More than 400 financial institutions have failed since September 2008, causing hundreds of billions of dollars in losses to the Federal Deposit Insurance Fund. The FDIC has filed a total of 41 professional liability lawsuits against former bank directors and officers of failed institutions. These developments warrant close attention from community bankers, since a majority of the complaints have involved small or medium-size banks, say attorneys with BuckleySandler LLP.
The severe weather events of the last two years have called into question the use of hurricane deductibles in the Northeast states. In both Hurricane Irene and Hurricane Sandy, insurers were unable to apply such deductibles, and the insurance industry should continue to monitor this issue by involving the property and casualty insurance trade organizations and discussing the matter at the National Association of Insurance Commissioners level, say attorneys with Wilson Elser Moscowitz Edelman & Dicker LLP.
Until the California Supreme Court formally narrows the scope of Raymond Edwards II v. Arthur Anderson LLP to make clear that it applies only to noncompete clauses contained in employment agreements, one should generally consider noncompete clauses — in merger and acquisition agreements, commercial real property lease agreements and license agreements, for example — to be unenforceable in California, says Adam Bloom of Milbank Tweed Hadley & McCloy LLP.
In recent years, there has been a steady evolution of real estate investment trusts and an increase in entities that have announced their intent to convert to REIT status, as well as an expansion of asset categories that they hold and the corresponding income sources. This progression likely will continue in the future, and new areas to watch include renewable energy assets — such as wind and solar projects — and, in the mortgage REIT sector, excess mortgage servicing rights, say David Levy and Carl Riley of Skadden Arps Slate Meagher & Flom LLP.
Although indemnity for negligence arising out of construction claims in California is a thing of the past, enforcing contracts with strong indemnity agreements is very much a thing of the present. The first step in that process is obtaining a declaration that a duty to defend exists. However, to get there, the developer and contractor must be meticulous from the beginning, says Steven Cvitanovic of Haight Brown & Bonesteel LLP.
As Europe’s commercial real estate debt market enters its sixth year of “credit crunch” disruption, it is increasingly clear that traditional bank lending will not be able to meet the demand for new finance. Meanwhile, the market for high-yield debt has seen considerable growth, making high-yield bond issues an increasingly attractive source of funding to the debt-starved European real estate industry, say attorneys with Paul Hastings LLP.
As a result of significant changes to the regulatory regime for commodity pool operators and commodity trading advisers in 2012, various types of collective investment vehicles that previously were not regulated by the U.S. Commodity Futures Trading Commission, and their operators and advisers, became subject to CFTC oversight as of Jan. 1, 2013. We anticipate additional significant developments for the CPO and CTA regulatory regimes with respect to seven areas in particular, say attorneys with Sutherland Asbill & Brennan LLP.
The U.S. Environmental Protection Agency has announced that it generally will not seek cleanup costs from tenants who lease contaminated properties.

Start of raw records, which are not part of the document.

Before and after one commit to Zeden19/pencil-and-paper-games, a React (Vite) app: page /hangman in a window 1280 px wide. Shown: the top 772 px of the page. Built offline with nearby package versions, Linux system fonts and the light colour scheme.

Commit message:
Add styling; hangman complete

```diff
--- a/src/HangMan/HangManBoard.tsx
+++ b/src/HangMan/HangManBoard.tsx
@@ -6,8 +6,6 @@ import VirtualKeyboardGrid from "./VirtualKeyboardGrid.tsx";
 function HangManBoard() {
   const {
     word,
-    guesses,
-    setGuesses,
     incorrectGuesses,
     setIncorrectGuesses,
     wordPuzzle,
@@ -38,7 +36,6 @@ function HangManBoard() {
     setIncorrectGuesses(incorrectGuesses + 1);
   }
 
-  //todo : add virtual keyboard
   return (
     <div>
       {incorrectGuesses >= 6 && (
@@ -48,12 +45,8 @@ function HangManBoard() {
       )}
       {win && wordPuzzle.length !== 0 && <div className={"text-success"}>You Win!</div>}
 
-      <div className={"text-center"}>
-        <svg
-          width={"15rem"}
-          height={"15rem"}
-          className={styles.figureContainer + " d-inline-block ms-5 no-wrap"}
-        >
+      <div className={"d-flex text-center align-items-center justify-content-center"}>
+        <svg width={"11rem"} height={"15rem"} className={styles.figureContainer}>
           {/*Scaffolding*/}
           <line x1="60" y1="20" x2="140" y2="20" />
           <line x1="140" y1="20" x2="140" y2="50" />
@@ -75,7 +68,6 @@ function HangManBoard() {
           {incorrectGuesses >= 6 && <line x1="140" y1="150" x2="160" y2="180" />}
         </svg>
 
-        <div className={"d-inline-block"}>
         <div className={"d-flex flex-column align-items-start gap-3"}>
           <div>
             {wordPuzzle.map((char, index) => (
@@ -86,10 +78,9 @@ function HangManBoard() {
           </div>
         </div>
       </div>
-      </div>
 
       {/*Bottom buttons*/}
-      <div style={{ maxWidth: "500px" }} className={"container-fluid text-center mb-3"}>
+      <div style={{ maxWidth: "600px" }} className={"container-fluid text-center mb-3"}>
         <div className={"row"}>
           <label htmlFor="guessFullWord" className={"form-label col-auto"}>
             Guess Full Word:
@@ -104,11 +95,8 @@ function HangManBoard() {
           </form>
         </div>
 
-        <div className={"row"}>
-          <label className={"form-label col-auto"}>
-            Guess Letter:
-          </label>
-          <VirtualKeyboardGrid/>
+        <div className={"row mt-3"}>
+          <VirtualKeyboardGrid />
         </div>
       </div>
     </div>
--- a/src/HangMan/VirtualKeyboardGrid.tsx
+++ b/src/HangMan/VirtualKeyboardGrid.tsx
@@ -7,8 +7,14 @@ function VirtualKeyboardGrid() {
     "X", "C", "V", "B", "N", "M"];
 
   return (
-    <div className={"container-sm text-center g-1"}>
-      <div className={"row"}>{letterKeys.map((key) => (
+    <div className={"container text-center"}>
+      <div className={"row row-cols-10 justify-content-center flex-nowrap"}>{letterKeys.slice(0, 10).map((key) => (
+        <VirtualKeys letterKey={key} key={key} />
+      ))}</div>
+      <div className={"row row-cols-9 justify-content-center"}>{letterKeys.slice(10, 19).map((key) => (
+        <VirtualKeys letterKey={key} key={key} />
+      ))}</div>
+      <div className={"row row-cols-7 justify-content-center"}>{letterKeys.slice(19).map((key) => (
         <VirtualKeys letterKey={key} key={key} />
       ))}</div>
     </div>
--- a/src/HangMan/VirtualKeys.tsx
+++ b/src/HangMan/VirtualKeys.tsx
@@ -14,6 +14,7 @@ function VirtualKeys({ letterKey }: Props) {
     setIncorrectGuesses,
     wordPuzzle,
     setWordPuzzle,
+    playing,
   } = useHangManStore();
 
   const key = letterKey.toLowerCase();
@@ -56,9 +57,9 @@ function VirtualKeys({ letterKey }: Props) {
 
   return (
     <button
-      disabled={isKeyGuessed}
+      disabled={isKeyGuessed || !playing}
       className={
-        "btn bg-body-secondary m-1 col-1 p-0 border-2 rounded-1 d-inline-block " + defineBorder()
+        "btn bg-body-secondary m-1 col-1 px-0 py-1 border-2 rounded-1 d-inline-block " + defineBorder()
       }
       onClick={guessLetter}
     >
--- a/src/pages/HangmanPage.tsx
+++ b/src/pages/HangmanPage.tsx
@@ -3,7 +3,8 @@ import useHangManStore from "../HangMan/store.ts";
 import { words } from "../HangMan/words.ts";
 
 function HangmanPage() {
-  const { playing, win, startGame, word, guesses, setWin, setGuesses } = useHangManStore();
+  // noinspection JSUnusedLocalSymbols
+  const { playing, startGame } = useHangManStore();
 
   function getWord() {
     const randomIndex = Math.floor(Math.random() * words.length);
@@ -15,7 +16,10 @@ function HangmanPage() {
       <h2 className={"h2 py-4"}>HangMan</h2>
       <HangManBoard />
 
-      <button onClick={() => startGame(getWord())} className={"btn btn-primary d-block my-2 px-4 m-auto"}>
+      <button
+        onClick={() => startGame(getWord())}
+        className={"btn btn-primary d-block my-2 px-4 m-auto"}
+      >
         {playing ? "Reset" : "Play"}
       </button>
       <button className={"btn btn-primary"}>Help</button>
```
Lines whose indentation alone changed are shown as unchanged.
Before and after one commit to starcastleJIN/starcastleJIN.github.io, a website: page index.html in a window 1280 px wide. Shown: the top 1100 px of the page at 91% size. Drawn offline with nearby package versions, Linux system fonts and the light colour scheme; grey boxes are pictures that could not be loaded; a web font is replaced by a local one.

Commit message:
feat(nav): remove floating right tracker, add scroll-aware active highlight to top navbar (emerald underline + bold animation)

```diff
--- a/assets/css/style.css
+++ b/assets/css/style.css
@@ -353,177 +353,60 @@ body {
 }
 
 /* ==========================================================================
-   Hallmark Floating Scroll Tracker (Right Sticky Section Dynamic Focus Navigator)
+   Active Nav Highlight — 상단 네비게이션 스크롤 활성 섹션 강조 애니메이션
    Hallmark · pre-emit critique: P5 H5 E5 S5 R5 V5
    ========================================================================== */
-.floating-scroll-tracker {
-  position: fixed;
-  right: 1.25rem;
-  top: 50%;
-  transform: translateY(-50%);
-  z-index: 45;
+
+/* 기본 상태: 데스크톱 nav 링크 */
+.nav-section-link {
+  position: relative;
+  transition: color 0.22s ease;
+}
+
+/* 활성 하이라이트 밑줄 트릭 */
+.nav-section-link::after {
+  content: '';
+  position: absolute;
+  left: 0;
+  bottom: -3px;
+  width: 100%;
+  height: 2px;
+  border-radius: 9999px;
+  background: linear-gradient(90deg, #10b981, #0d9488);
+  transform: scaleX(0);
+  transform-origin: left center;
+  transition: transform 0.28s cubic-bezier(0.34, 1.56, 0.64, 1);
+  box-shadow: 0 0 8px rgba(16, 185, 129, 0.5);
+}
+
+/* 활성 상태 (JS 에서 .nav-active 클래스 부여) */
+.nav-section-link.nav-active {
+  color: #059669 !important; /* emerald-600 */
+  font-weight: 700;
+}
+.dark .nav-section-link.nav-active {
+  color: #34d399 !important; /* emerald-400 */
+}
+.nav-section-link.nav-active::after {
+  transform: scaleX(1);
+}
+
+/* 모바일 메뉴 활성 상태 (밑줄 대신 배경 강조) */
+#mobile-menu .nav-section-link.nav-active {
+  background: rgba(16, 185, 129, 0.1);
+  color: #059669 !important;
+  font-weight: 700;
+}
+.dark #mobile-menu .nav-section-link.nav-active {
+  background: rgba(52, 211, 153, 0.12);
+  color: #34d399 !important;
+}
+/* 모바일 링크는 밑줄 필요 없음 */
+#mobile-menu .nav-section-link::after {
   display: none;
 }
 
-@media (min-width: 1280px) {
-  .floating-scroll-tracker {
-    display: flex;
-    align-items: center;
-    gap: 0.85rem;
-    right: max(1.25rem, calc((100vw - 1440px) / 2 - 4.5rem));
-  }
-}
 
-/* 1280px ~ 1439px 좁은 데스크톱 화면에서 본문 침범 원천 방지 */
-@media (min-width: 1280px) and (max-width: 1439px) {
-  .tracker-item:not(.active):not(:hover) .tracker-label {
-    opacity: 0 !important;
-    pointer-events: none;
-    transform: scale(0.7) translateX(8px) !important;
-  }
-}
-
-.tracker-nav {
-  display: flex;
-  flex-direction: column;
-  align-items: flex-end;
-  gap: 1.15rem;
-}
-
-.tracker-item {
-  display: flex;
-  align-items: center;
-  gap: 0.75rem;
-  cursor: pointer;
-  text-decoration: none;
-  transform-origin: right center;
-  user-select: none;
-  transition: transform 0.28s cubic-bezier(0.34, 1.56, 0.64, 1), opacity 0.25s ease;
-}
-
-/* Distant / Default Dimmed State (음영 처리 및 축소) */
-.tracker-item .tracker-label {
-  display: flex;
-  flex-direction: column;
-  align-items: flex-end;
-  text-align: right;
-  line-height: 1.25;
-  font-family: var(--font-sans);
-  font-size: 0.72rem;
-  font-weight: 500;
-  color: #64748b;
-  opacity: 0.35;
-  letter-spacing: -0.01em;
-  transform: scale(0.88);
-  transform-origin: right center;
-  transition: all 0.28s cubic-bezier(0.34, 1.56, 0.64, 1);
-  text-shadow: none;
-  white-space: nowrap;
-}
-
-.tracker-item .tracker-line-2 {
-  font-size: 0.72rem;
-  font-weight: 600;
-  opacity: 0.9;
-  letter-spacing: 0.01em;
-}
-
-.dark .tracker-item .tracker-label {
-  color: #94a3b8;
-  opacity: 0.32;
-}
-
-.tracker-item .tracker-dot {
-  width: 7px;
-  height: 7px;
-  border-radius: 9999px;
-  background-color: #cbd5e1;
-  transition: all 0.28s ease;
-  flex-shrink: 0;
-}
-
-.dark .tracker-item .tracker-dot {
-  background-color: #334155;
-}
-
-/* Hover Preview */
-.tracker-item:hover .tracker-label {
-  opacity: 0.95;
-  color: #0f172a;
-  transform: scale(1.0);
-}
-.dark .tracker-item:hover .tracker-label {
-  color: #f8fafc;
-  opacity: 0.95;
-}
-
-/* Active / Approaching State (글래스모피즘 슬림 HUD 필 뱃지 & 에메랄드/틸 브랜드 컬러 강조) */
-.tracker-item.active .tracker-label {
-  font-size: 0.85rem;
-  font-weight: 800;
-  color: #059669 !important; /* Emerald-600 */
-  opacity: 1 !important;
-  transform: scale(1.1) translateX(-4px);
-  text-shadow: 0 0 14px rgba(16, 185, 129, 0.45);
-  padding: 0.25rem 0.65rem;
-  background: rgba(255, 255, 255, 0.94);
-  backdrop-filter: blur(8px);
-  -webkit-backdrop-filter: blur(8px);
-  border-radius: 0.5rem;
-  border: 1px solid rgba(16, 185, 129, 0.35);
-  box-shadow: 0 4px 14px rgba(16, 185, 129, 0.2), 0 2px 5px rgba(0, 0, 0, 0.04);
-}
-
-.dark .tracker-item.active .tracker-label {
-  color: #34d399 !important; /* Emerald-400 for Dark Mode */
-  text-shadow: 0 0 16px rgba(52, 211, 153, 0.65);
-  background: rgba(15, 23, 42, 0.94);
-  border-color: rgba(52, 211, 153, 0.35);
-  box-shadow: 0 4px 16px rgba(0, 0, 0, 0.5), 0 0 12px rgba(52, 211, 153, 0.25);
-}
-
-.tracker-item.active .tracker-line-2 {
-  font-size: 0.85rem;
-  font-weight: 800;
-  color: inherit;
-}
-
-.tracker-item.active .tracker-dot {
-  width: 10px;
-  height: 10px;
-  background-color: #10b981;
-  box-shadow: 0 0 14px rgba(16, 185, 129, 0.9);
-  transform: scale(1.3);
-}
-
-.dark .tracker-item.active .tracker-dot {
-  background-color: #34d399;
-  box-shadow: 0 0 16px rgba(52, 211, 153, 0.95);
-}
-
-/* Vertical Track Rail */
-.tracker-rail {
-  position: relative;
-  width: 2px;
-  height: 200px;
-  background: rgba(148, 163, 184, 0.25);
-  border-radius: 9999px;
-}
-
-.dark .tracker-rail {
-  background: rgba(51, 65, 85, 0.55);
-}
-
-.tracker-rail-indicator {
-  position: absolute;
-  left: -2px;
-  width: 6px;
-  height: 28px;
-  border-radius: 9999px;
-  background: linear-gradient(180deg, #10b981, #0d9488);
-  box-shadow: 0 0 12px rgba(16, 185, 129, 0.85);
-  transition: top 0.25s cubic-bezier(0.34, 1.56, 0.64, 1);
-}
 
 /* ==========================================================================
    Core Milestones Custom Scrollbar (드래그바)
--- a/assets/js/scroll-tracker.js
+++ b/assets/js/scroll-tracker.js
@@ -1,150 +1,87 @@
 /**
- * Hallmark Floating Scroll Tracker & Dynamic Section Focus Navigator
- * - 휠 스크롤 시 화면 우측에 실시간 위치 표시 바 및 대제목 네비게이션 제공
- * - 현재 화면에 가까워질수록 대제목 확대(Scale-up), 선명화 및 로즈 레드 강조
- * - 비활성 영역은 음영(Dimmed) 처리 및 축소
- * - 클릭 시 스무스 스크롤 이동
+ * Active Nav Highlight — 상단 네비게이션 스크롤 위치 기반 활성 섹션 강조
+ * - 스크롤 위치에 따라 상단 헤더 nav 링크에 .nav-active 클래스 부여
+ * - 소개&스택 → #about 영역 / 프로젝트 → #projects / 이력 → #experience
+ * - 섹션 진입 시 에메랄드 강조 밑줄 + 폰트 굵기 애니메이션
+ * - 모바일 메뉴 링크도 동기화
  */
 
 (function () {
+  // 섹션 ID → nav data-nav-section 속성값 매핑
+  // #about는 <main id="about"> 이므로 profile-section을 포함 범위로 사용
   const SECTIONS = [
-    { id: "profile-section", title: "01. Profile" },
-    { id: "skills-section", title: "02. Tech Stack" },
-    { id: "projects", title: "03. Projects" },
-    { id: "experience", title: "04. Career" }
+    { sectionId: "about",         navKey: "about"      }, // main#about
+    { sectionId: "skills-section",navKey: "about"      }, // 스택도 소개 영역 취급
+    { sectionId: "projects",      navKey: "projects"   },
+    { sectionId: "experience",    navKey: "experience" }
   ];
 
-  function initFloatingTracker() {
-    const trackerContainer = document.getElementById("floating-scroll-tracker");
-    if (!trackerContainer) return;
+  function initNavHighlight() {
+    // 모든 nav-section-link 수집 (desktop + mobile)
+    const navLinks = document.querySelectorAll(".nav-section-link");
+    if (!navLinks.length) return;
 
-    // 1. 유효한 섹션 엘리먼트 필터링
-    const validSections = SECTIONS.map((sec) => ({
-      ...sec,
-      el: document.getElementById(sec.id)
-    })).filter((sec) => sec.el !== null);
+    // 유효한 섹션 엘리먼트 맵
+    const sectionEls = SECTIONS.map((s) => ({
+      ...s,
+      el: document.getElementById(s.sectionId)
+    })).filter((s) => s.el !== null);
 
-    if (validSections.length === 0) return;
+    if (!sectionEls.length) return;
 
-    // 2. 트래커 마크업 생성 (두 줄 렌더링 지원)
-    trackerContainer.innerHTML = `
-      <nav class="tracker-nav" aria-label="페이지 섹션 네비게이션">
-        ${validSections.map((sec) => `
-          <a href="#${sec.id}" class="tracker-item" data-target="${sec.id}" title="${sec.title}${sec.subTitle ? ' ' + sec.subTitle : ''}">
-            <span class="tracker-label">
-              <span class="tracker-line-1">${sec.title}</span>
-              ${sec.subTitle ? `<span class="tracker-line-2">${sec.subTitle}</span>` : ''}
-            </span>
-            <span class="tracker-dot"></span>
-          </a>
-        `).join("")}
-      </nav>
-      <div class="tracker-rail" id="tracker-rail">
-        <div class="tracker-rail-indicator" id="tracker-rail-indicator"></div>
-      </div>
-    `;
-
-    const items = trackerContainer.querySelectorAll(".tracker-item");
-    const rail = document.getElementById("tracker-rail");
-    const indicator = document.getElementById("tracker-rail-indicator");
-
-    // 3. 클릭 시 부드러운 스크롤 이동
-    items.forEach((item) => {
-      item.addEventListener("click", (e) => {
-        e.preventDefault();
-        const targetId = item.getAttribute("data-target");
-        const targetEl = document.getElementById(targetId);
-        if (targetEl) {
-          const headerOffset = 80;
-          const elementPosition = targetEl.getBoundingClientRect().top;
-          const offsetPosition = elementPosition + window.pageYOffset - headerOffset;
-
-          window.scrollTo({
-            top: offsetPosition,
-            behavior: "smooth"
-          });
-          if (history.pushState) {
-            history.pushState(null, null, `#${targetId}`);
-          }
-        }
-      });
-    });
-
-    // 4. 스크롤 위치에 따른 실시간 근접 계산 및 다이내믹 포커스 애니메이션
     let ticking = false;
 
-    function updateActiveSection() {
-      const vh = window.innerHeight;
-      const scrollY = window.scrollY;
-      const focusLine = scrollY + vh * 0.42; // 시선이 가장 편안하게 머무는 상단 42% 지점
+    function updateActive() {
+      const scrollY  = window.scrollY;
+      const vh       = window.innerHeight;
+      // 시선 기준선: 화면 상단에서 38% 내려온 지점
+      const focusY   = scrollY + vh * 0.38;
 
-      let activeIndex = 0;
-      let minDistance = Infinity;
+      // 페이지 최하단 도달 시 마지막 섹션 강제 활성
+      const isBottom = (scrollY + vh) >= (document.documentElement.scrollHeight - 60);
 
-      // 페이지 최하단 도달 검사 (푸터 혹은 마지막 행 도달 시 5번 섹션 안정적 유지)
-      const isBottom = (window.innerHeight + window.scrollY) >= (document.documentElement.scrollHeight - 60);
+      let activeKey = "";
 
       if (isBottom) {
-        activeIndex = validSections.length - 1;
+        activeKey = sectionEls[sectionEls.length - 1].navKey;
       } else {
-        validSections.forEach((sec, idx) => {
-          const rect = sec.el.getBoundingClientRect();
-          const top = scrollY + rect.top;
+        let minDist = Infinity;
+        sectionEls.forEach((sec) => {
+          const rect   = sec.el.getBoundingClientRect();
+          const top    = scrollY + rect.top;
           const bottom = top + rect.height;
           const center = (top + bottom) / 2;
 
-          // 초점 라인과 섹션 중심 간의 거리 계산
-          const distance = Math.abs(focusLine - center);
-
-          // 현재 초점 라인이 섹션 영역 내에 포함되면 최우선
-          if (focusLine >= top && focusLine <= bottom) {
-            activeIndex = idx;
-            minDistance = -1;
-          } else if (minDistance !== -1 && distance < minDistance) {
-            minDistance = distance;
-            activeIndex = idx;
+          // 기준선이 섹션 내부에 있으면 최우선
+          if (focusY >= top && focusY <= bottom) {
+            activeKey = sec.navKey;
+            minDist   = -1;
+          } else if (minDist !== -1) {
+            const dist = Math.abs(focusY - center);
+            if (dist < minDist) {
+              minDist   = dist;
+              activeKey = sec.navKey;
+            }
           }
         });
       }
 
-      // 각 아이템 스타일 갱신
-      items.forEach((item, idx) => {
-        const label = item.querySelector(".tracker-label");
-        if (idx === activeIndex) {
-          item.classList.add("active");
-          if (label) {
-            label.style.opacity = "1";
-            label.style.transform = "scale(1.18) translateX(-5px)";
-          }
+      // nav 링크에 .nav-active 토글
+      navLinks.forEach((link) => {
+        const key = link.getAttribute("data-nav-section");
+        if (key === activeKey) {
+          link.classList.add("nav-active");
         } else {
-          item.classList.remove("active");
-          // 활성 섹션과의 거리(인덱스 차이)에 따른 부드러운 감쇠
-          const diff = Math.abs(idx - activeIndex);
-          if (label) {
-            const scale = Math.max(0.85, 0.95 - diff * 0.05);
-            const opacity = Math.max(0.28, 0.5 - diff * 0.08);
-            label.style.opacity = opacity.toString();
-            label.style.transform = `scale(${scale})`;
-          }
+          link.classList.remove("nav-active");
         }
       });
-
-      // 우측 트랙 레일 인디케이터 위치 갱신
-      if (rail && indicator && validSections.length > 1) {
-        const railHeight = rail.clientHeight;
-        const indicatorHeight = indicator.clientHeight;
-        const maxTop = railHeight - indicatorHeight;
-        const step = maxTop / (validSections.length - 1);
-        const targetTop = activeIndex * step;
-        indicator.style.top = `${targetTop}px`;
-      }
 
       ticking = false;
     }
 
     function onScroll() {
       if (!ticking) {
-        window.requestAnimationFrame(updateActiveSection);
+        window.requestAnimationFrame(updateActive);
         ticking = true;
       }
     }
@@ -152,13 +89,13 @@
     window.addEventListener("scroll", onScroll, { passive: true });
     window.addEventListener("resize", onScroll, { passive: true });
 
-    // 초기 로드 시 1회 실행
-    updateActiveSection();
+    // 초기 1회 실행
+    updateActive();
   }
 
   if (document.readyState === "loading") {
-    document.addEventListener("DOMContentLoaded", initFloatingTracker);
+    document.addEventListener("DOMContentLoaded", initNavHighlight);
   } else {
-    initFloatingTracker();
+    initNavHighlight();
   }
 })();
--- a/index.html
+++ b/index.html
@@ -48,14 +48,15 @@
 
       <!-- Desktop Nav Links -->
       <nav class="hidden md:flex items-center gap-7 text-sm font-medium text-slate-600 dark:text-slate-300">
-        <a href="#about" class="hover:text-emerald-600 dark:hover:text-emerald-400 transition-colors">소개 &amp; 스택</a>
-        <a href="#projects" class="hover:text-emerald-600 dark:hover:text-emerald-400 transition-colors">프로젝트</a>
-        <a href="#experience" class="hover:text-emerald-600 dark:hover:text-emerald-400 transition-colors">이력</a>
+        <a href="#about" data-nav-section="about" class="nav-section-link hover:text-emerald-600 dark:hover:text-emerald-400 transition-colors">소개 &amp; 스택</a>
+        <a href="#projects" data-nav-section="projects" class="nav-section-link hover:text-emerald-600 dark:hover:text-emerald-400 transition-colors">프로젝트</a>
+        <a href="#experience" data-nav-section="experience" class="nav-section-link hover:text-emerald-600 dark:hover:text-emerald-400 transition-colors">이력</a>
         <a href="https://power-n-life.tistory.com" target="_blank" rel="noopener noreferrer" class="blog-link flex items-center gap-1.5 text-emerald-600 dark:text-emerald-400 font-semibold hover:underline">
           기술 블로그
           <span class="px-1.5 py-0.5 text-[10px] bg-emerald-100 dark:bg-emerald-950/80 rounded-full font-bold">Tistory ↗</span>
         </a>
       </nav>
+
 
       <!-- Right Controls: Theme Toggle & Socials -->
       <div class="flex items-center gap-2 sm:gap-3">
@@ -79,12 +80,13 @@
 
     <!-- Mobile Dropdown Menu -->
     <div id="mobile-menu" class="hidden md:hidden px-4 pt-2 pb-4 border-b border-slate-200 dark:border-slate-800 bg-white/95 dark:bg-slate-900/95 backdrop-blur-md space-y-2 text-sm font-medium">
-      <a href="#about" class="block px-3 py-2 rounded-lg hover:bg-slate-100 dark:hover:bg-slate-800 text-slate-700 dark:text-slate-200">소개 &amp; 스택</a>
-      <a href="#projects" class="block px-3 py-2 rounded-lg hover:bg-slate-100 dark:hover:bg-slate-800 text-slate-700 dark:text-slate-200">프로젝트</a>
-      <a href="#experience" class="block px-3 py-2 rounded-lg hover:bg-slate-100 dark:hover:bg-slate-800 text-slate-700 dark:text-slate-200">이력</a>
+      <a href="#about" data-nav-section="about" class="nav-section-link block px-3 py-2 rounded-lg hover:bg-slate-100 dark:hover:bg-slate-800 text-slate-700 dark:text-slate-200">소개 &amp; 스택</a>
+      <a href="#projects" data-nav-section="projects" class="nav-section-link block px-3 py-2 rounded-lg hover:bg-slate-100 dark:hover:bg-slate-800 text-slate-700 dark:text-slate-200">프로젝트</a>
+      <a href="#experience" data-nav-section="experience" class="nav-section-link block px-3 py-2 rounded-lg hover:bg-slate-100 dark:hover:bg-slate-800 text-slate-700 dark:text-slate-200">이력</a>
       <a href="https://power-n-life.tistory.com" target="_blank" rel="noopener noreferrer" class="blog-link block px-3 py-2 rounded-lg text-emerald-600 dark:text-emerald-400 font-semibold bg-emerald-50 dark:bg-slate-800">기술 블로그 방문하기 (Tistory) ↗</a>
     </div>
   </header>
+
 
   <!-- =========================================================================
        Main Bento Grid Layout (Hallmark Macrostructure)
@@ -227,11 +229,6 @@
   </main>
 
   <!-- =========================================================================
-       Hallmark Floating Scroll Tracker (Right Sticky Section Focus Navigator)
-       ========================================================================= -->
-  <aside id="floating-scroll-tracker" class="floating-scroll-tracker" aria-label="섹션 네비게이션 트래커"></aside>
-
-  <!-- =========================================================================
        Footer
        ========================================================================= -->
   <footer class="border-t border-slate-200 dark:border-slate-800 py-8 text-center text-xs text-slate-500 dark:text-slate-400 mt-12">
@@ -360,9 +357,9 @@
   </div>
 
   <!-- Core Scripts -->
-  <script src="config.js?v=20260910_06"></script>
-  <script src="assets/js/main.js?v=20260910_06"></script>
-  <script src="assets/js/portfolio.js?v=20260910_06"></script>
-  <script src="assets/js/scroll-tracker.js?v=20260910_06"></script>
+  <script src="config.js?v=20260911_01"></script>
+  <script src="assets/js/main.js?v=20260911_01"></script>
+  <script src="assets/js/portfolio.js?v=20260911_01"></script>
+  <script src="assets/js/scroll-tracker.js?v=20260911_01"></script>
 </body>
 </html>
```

Better able to protect themselves against liability under Comprehensive Environmental Response, Compensation and Liability Act, tenants must now carefully consider what level of due diligence to conduct, say attorneys with Mintz Levin Cohn Ferris Glovsky and Popeo PC.
In a decision that will dramatically impact contract and lender liability litigation, the California Supreme Court decided in Riverisland Cold Storage Inc. v. Fresno-Madera Production Credit Association that the parol evidence rule does not bar the introduction of evidence of fraud, even if the misrepresentations directly contradict the terms of a written contract. In so ruling, the court directly overturned its decision in Bank of America v. Pendergrass, which has been the law in California, albeit reluctantly, for over 75 years, say attorneys with Robins Kaplan Miller & Ciresi LLP.
Businesses that suffered losses due to mandatory evacuation orders during Hurricane Sandy may seek coverage under civil authority provisions. But would such provisions be triggered when an evacuation was ordered before the evacuation area sustained any damage? Reviewing how courts considered civil authority coverage in cases from past storms can answer this question, says Thomas Caswell of Zelle Hofmann Voelbel & Mason LLP.